In this article:
First, let’s talk about SSL (now called TLS by the way), which adds the ‘S’ at the end of HTTPS and is in charge of “securing the communication“. The clue to answer this question is indeed to fully understand what we mean by “securing the communication”.
SSL, no matter if it is a self-signed certificate which is being used or one signed by a trusted CA, will ensure that the communication between you and the remote host remains confidential and that no one can tamper with any data exchanged.
The warning message shown by browser about self-signed certificates is therefore not about that.
But, how can you be sure that the remote host answering to your requests is really the one you expect?
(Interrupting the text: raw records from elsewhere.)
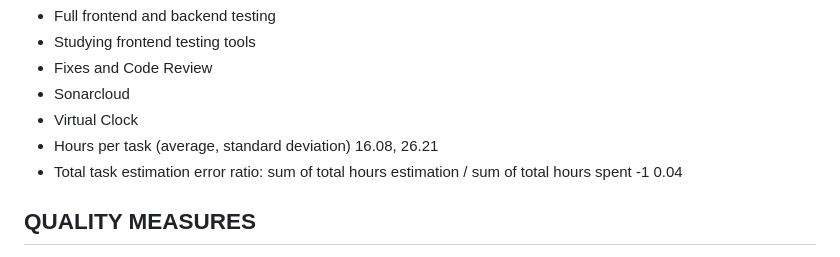
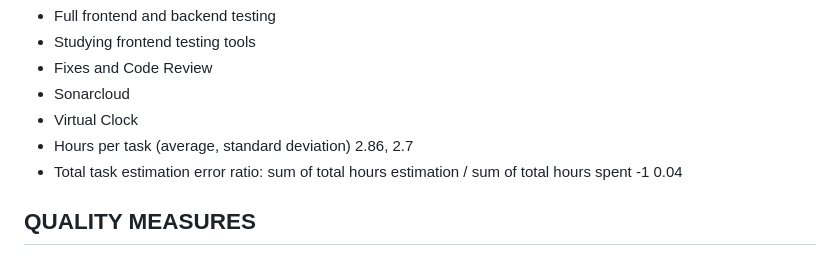
Before and after one commit to s292567/ThesisApplication, a Markdown page: retrospectives/retrospectiveDemo3.md, the part around the change. Drawn GitHub-style.

Commit message:
Update retrospectiveDemo3.md
Standard Deviation, σ: 2.6778499637426
Count, N:	41
Sum, Σx:	117.25
Mean, μ:	2.859756097561
Variance, σ2: 	7.1708804283165

```diff
--- a/retrospectives/retrospectiveDemo3.md
+++ b/retrospectives/retrospectiveDemo3.md
@@ -48,7 +48,7 @@ sections:
   - Fixes and Code Review
   - Sonarcloud
   - Virtual Clock
-- Hours per task (average, standard deviation)  16.08, 26.21
+- Hours per task (average, standard deviation)  2.86, 2.7
 - Total task estimation error ratio: sum of total hours estimation / sum of total hours spent -1  0.04
 
 ## QUALITY MEASURES
```
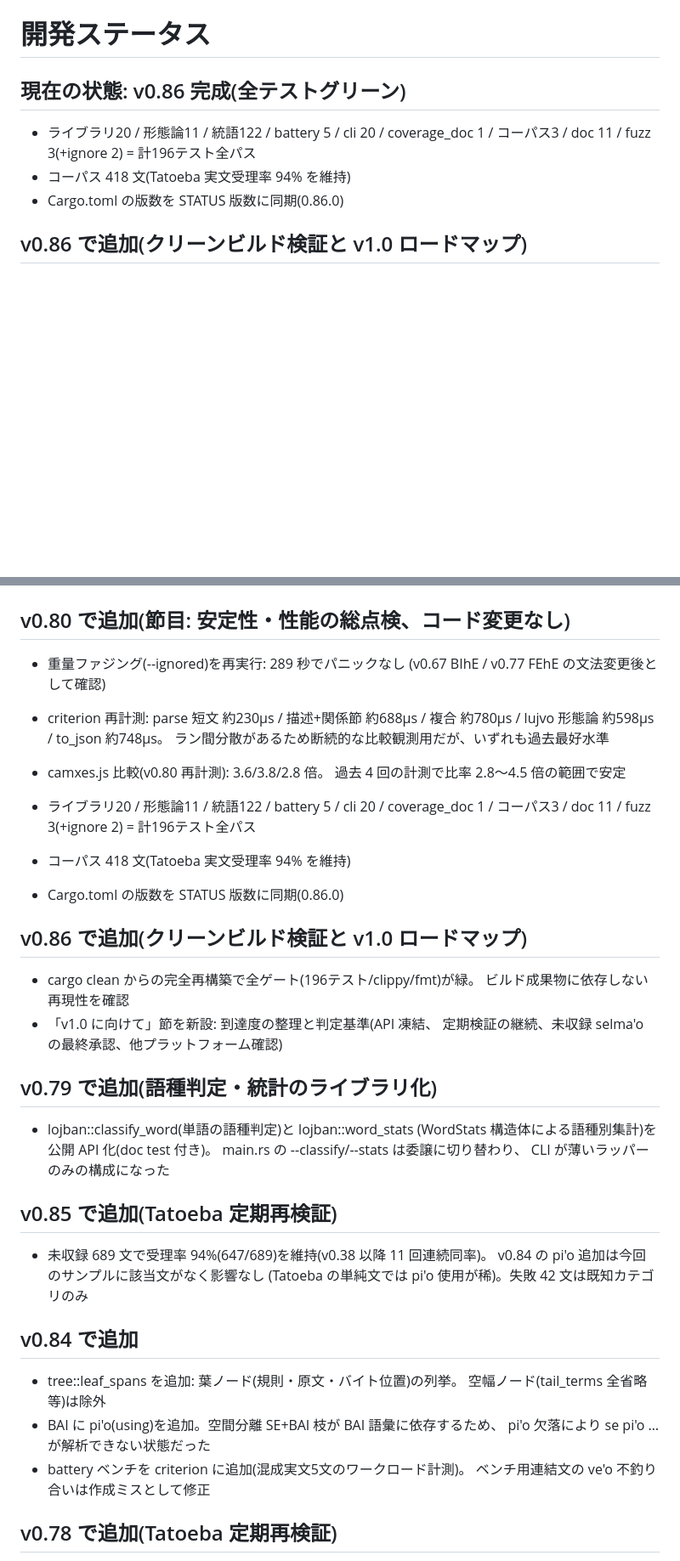
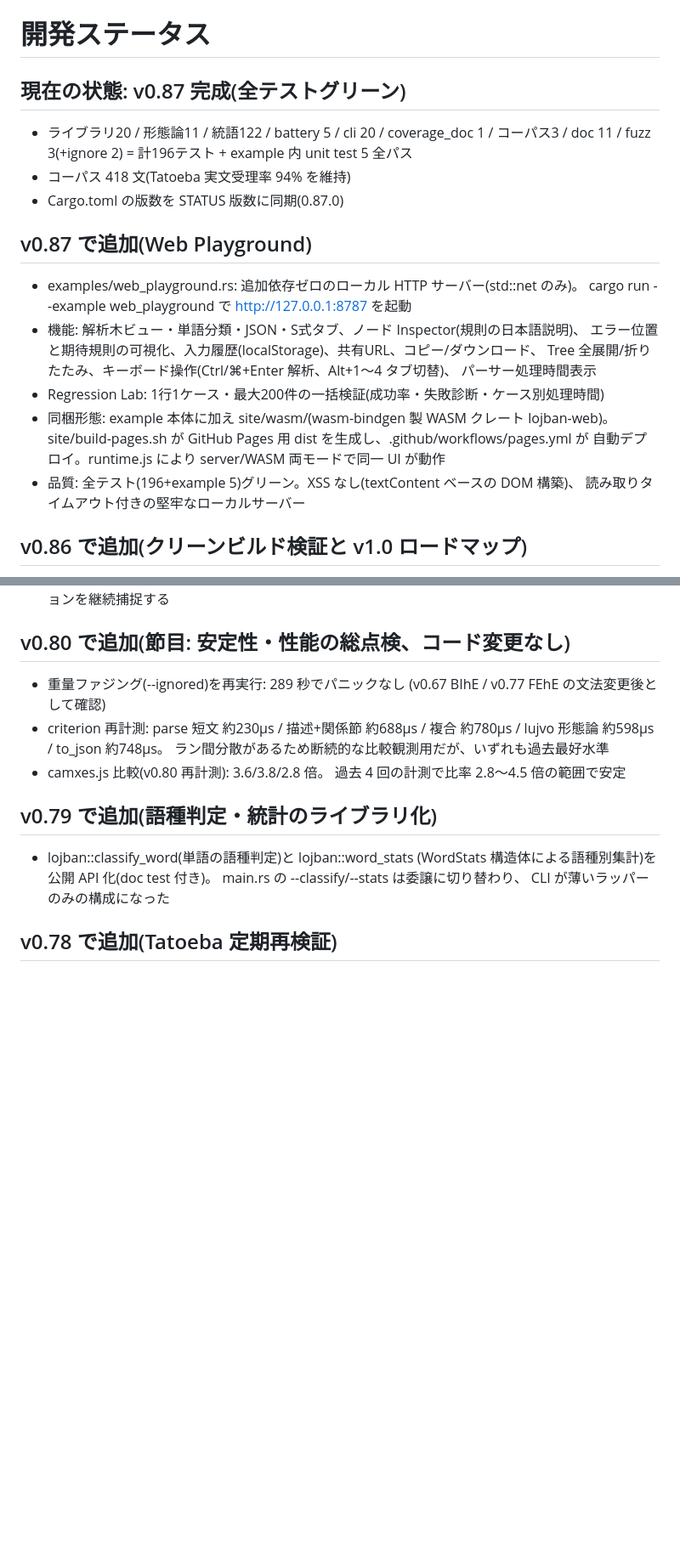
Before and after one commit to xmeta/lojban-rs, a Markdown page: STATUS.md, 2 parts joined by grey strips. Shown at 85% size. GitHub-like rendering; blank space fills up the shorter version.

```diff
--- a/STATUS.md
+++ b/STATUS.md
@@ -1,10 +1,24 @@
 # 開発ステータス
 
-## 現在の状態: v0.86 完成(全テストグリーン)
+## 現在の状態: v0.87 完成(全テストグリーン)
 
-- ライブラリ20 / 形態論11 / 統語122 / battery 5 / cli 20 / coverage_doc 1 / コーパス3 / doc 11 / fuzz 3(+ignore 2) = 計196テスト全パス
+- ライブラリ20 / 形態論11 / 統語122 / battery 5 / cli 20 / coverage_doc 1 / コーパス3 / doc 11 / fuzz 3(+ignore 2) = 計196テスト + example 内 unit test 5 全パス
 - コーパス 418 文(Tatoeba 実文受理率 94% を維持)
-- Cargo.toml の版数を STATUS 版数に同期(0.86.0)
+- Cargo.toml の版数を STATUS 版数に同期(0.87.0)
+
+## v0.87 で追加(Web Playground)
+- examples/web_playground.rs: 追加依存ゼロのローカル HTTP サーバー(std::net のみ)。
+  cargo run --example web_playground で http://127.0.0.1:8787 を起動
+- 機能: 解析木ビュー・単語分類・JSON・S式タブ、ノード Inspector(規則の日本語説明)、
+  エラー位置と期待規則の可視化、入力履歴(localStorage)、共有URL、コピー/ダウンロード、
+  Tree 全展開/折りたたみ、キーボード操作(Ctrl/⌘+Enter 解析、Alt+1〜4 タブ切替)、
+  パーサー処理時間表示
+- Regression Lab: 1行1ケース・最大200件の一括検証(成功率・失敗診断・ケース別処理時間)
+- 同梱形態: example 本体に加え site/wasm/(wasm-bindgen 製 WASM クレート lojban-web)。
+  site/build-pages.sh が GitHub Pages 用 dist を生成し、.github/workflows/pages.yml が
+  自動デプロイ。runtime.js により server/WASM 両モードで同一 UI が動作
+- 品質: 全テスト(196+example 5)グリーン。XSS なし(textContent ベースの DOM 構築)、
+  読み取りタイムアウト付きの堅牢なローカルサーバー
 
 ## v0.86 で追加(クリーンビルド検証と v1.0 ロードマップ)
 - cargo clean からの完全再構築で全ゲート(196テスト/clippy/fmt)が緑。
@@ -47,33 +62,11 @@
 - camxes.js 比較(v0.80 再計測): 3.6/3.8/2.8 倍。
   過去 4 回の計測で比率 2.8〜4.5 倍の範囲で安定
 
-- ライブラリ20 / 形態論11 / 統語122 / battery 5 / cli 20 / coverage_doc 1 / コーパス3 / doc 11 / fuzz 3(+ignore 2) = 計196テスト全パス
-- コーパス 418 文(Tatoeba 実文受理率 94% を維持)
-- Cargo.toml の版数を STATUS 版数に同期(0.86.0)
-
-## v0.86 で追加(クリーンビルド検証と v1.0 ロードマップ)
-- cargo clean からの完全再構築で全ゲート(196テスト/clippy/fmt)が緑。
-  ビルド成果物に依存しない再現性を確認
-- 「v1.0 に向けて」節を新設: 到達度の整理と判定基準(API 凍結、
-  定期検証の継続、未収録 selma'o の最終承認、他プラットフォーム確認)
 ## v0.79 で追加(語種判定・統計のライブラリ化)
 - lojban::classify_word(単語の語種判定)と lojban::word_stats
   (WordStats 構造体による語種別集計)を公開 API 化(doc test 付き)。
   main.rs の --classify/--stats は委譲に切り替わり、
   CLI が薄いラッパーのみの構成になった
-
-## v0.85 で追加(Tatoeba 定期再検証)
-- 未収録 689 文で受理率 94%(647/689)を維持(v0.38 以降 11 回連続同率)。
-  v0.84 の pi'o 追加は今回のサンプルに該当文がなく影響なし
-  (Tatoeba の単純文では pi'o 使用が稀)。失敗 42 文は既知カテゴリのみ
-
-## v0.84 で追加
-- tree::leaf_spans を追加: 葉ノード(規則・原文・バイト位置)の列挙。
-  空幅ノード(tail_terms 全省略等)は除外
-- BAI に pi'o(using)を追加。空間分離 SE+BAI 枝が BAI 語彙に依存するため、
-  pi'o 欠落により se pi'o … が解析できない状態だった
-- battery ベンチを criterion に追加(混成実文5文のワークロード計測)。
-  ベンチ用連結文の ve'o 不釣り合いは作成ミスとして修正
 
 ## v0.78 で追加(Tatoeba 定期再検証)
 - 未収録 704 文で受理率 94%(662/704)を維持(v0.38 以降 9 回連続同率)。
```
Also changed, not shown: other parts of STATUS.md (+2 -61 lines), README.en.md (+25 -1 lines), README.md (+5 -1 lines).
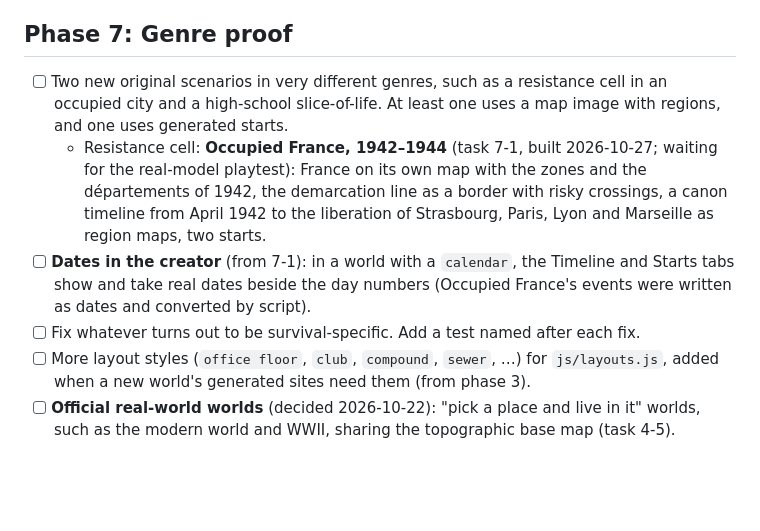
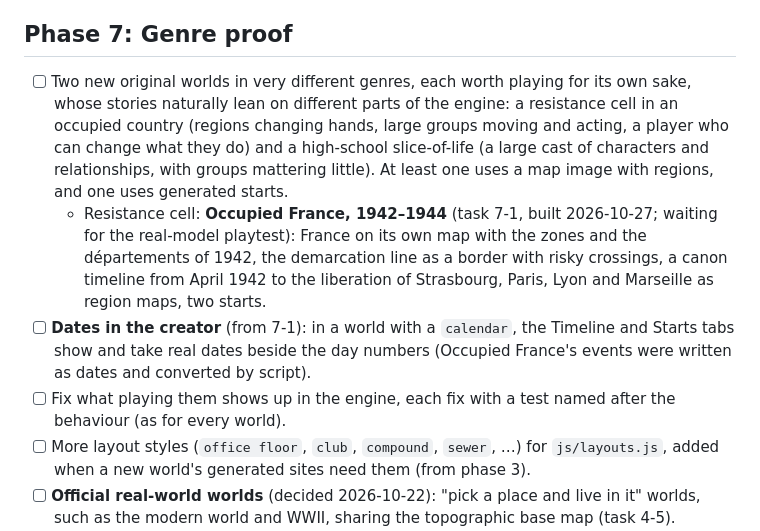
Before and after one commit to Umedyn/Ensemble, a Markdown page: ROADMAP.md, the part around the change. Rendered like a GitHub page; blank space fills up the shorter version.

Commit message:
Refine Phase 7: Genre proof with clearer scenario descriptions and testing requirements

```diff
--- a/ROADMAP.md
+++ b/ROADMAP.md
@@ -204,10 +204,10 @@ Everything a creator needs to build a world without touching JSON.
 
 ## Phase 7: Genre proof
 
-- [ ] Two new original scenarios in very different genres, such as a resistance cell in an occupied city and a high-school slice-of-life. At least one uses a map image with regions, and one uses generated starts.
+- [ ] Two new original worlds in very different genres, each worth playing for its own sake, whose stories naturally lean on different parts of the engine: a resistance cell in an occupied country (regions changing hands, large groups moving and acting, a player who can change what they do) and a high-school slice-of-life (a large cast of characters and relationships, with groups mattering little). At least one uses a map image with regions, and one uses generated starts.
   - Resistance cell: **Occupied France, 1942–1944** (task 7-1, built 2026-10-27; waiting for the real-model playtest): France on its own map with the zones and the départements of 1942, the demarcation line as a border with risky crossings, a canon timeline from April 1942 to the liberation of Strasbourg, Paris, Lyon and Marseille as region maps, two starts.
 - [ ] **Dates in the creator** (from 7-1): in a world with a `calendar`, the Timeline and Starts tabs show and take real dates beside the day numbers (Occupied France's events were written as dates and converted by script).
-- [ ] Fix whatever turns out to be survival-specific. Add a test named after each fix.
+- [ ] Fix what playing them shows up in the engine, each fix with a test named after the behaviour (as for every world).
 - [ ] More layout styles (`office floor`, `club`, `compound`, `sewer`, …) for `js/layouts.js`, added when a new world's generated sites need them (from phase 3).
 - [ ] **Official real-world worlds** (decided 2026-10-22): "pick a place and live in it" worlds, such as the modern world and WWII, sharing the topographic base map (task 4-5).
   - **Sharper close-ups**: the shared picture is about 23 pixels a degree and the 1:50m source about 30, so a country's own map is soft and a province's or city's blurry. Add `npm run basemap -- fetch --hires` for Natural Earth's 1:10m relief raster (about 60 pixels a degree; a much bigger download, so optional), with `crop` using it when it's there; the shared map in the repo stays as it is. Check the file's name on Natural Earth's server when building it.
```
With public websites, for which you have no direct way to authenticate the certificate by yourself, this is just impossible. Here comes external trusted CA: by trusting a CA you assume that all certificates signed by him are used only for legit purposes to secure the traffic with the server(s) explicitly mentioned in the certificate.
This is all this warning is about: your browser warns you that, while the communication with the remote host is secured, it has no automated way to authenticate the certificate (and therefore the remote host identity) and relies on you to explicitly accept or refuse to establish the connection.
If the self-signed certificate is associated to one of your servers, you should be able to proceed with this manual verification: you should be able to check the certificate fingerprint, or at least you should know if the certificate has been changed recently or not.
Once this manual verification has been done, your browser offers you the possibility to “remember” this certificate: this means that the browser will associate this self-signed certificate to this URL and provide no warning in the future since, now, the browser has an automated way to authenticate the certificate.
However, as soon as the self-signed certificate will be changed on the server, the browser will display the warning again, and it will again be up to the end-user to determine wether this certificate change is normal and if the new certificate presented by the server is indeed a genuine one.
IMHO the default way browsers inform the user’s about current security is mostly ineffective. Users just do not care about the padlock, and do not notice when the SSL security is missing. Even users who care haven’t access to the right information (nothing prevents a website showing an Extended Validation Certificate to configure their website to use poor and weak cryptography systems or to rely on less secured third-party content: default browser’s interface will still be happy about that and show the “top-notch security” green bar).
Hopefully, depending on the browser used there might be some plugins trying to remedy this situation. On Firefox, you have SSLeuth which will by default add a new notification area to the left or the URL bar (next to the padlock when there is one)
This new notification area has the following properties:
The background color ranges from red (no security: HTTP), through orange (poor security setup) to blue and green (good and best security according to current best-practices).
An option allows to extend this color to the whole URL bar, so HTTP websites will now display a fully red URL bar,
At last a score (between 0 and 10) is displayed to show an estimation of the current SSL/TLS security level. It takes into account several criterion, amongst them the type of certificate (self-signed, CA signed, Extended Validation Certificate), the cryptographic configuration used, third-party content security, etc. Clicking on the notification area provides all score details, mostly useful when the result is not the expected one (aka “Why is my bank website granted an orange URL bar?“).
Article based on a StackExchange answer.